Double-denominations notes: Is their production still possible?
- Published: Jun 26, 2015, 6 AM
The following is the third in a series of posts on double-denomination U.S. notes.
- Part 1: Double-denomination U.S. notes: How do they happen?
- Part 2: Large-size errors
- Part 3: Many different combinations
Part 4: Fractionals and today
Several possible double-denomination notes have been identified among the fractional currency notes used during the Civil War and Reconstruction, though their designation is not without some controversy.
Frederick J. Bart, in his 2008 book United States Paper Money Errors: A Comprehensive Catalog & Price Guide, writes: “Until the recent past, genuine double denomination errors on fractional currency remained unverified. Notes advertised or catalogued as double denominations were later proven to be skillfully adjoined fiber paper notes of different face and back values. However, a couple of fractional currency pieces have appeared at public auction bearing every conceivable characteristic of a genuine double denomination.’

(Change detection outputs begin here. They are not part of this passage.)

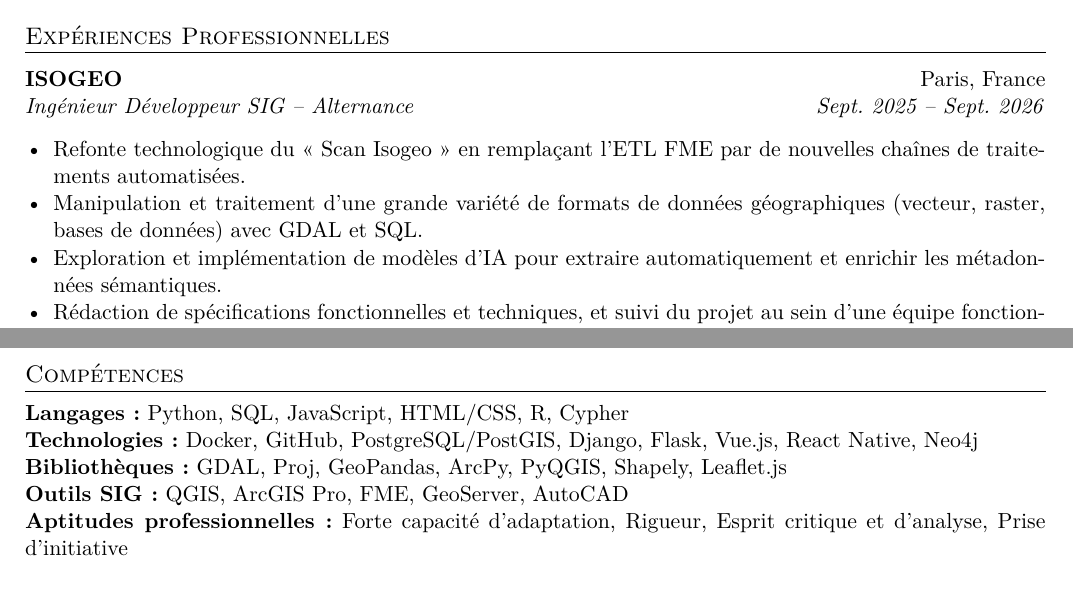
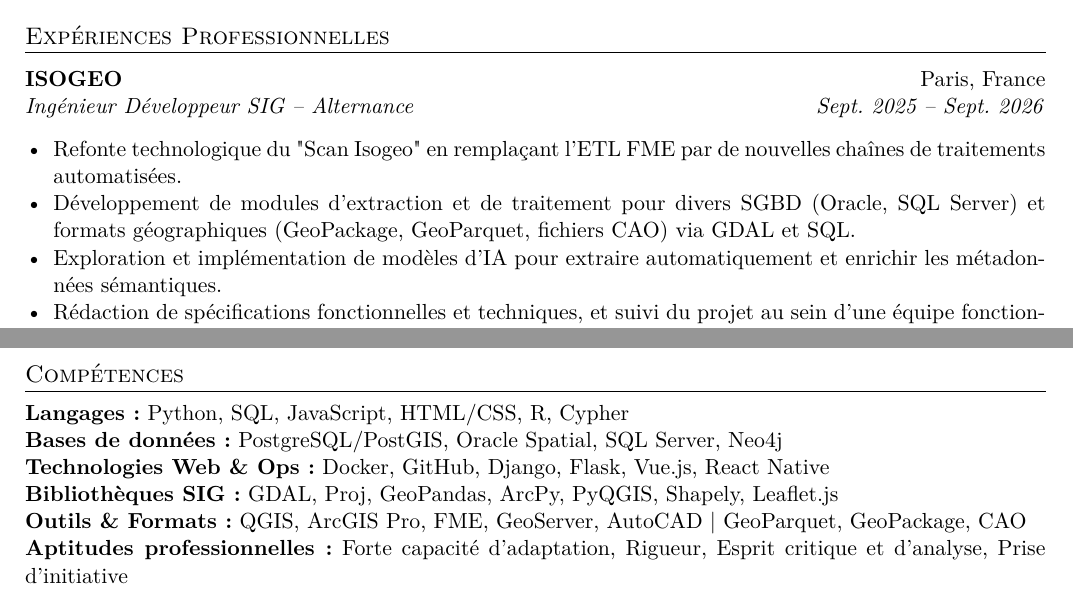
Before and after one commit to MarcelAssie/MarcelAssie-CV, a LaTeX document (main_fr.tex): two parts of pages 1 and 2 of 2, joined at a grey line, cut so that both start at the same text. Compiled offline with pdfLaTeX.

Commit message:
Enhance CV content by updating project descriptions and skills sections in English and French

```diff
--- a/main_fr.tex
+++ b/main_fr.tex
@@ -74,10 +74,12 @@
 % ================= EXPÉRIENCES PROFESSIONNELLES =================
 \section*{Expériences Professionnelles}
 
+
+% ================= EXPÉRIENCE (Extrait) =================
 \cventry{ISOGEO}{Paris, France}{Ingénieur Développeur SIG -- Alternance}{Sept. 2025 -- Sept. 2026}
 \begin{itemize}[leftmargin=0.5cm, nosep]
-    \item Refonte technologique du « Scan Isogeo » en remplaçant l'ETL FME par de nouvelles chaînes de traitements automatisées.
-    \item Manipulation et traitement d'une grande variété de formats de données géographiques (vecteur, raster, bases de données) avec GDAL et SQL.
+    \item Refonte technologique du "Scan Isogeo" en remplaçant l'ETL FME par de nouvelles chaînes de traitements automatisées.
+    \item Développement de modules d'extraction et de traitement pour divers SGBD (Oracle, SQL Server) et formats géographiques (GeoPackage, GeoParquet, fichiers CAO) via GDAL et SQL.
     \item Exploration et implémentation de modèles d'IA pour extraire automatiquement et enrichir les métadonnées sémantiques.
     \item Rédaction de spécifications fonctionnelles et techniques, et suivi du projet au sein d'une équipe fonctionnant en méthode Agile.
 \end{itemize}
@@ -101,14 +103,15 @@
     \end{itemize}
 \end{itemize}
 
+
 % ================= COMPÉTENCES =================
 \section*{Compétences}
 \noindent \textbf{Langages :} Python, SQL, JavaScript, HTML/CSS, R, Cypher \\
-\textbf{Technologies :} Docker, GitHub, PostgreSQL/PostGIS, Django, Flask, Vue.js, React Native, Neo4j \\
-\textbf{Bibliothèques :} GDAL, Proj, GeoPandas, ArcPy, PyQGIS, Shapely, Leaflet.js \\
-\textbf{Outils SIG :} QGIS, ArcGIS Pro, FME, GeoServer, AutoCAD \\
+\textbf{Bases de données :} PostgreSQL/PostGIS, Oracle Spatial, SQL Server, Neo4j \\
+\textbf{Technologies Web \& Ops :} Docker, GitHub, Django, Flask, Vue.js, React Native \\
+\textbf{Bibliothèques SIG :} GDAL, Proj, GeoPandas, ArcPy, PyQGIS, Shapely, Leaflet.js \\
+\textbf{Outils \& Formats :} QGIS, ArcGIS Pro, FME, GeoServer, AutoCAD $\vert$ GeoParquet, GeoPackage, CAO \\
 \textbf{Aptitudes professionnelles :} Forte capacité d’adaptation, Rigueur, Esprit critique et d'analyse, Prise d’initiative
-
 % ================= PROJETS =================
 \section*{Projets}
 
```
Also changed, not shown: main_en.tex (+5 -4 lines), Marcel_Assie_CV_EN.pdf, Marcel_Assie_CV_FR.pdf.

Bart also writes of different kinds of errors rumored or issued since the Series 1974 error. These more recent types can occur because of the use of watermarks and security threads specific to a denomination.
It is possible that a sheet containing these security devices designed and positioned for one denomination could be used to print the face and back of another denomination, Bart writes. Whether any errors of this sort have been produced remains uncertain.
New examples of older double-denomination errors are found on occasion, like a recently discovered $10/$20 Second Charter Value Back note from the First National Bank of Pinckneyville (Illinois), to be offered at auction in July by Manifest Auctions.
However, it is uncertain whether it’s possible for new traditional double-denomination notes to be produced. The printing and inspection systems in use by the Bureau of Engraving and Printing are years more advanced now than when human eyeballs were the only means by which sheets of notes could be examined for errors.
For those lucky enough to own a double-denomination note, they own the best. “No other mistake conjures the romance, mystique, and fascination,” Bart writes. Double-denomination notes are, as they are often called, the king of paper money errors.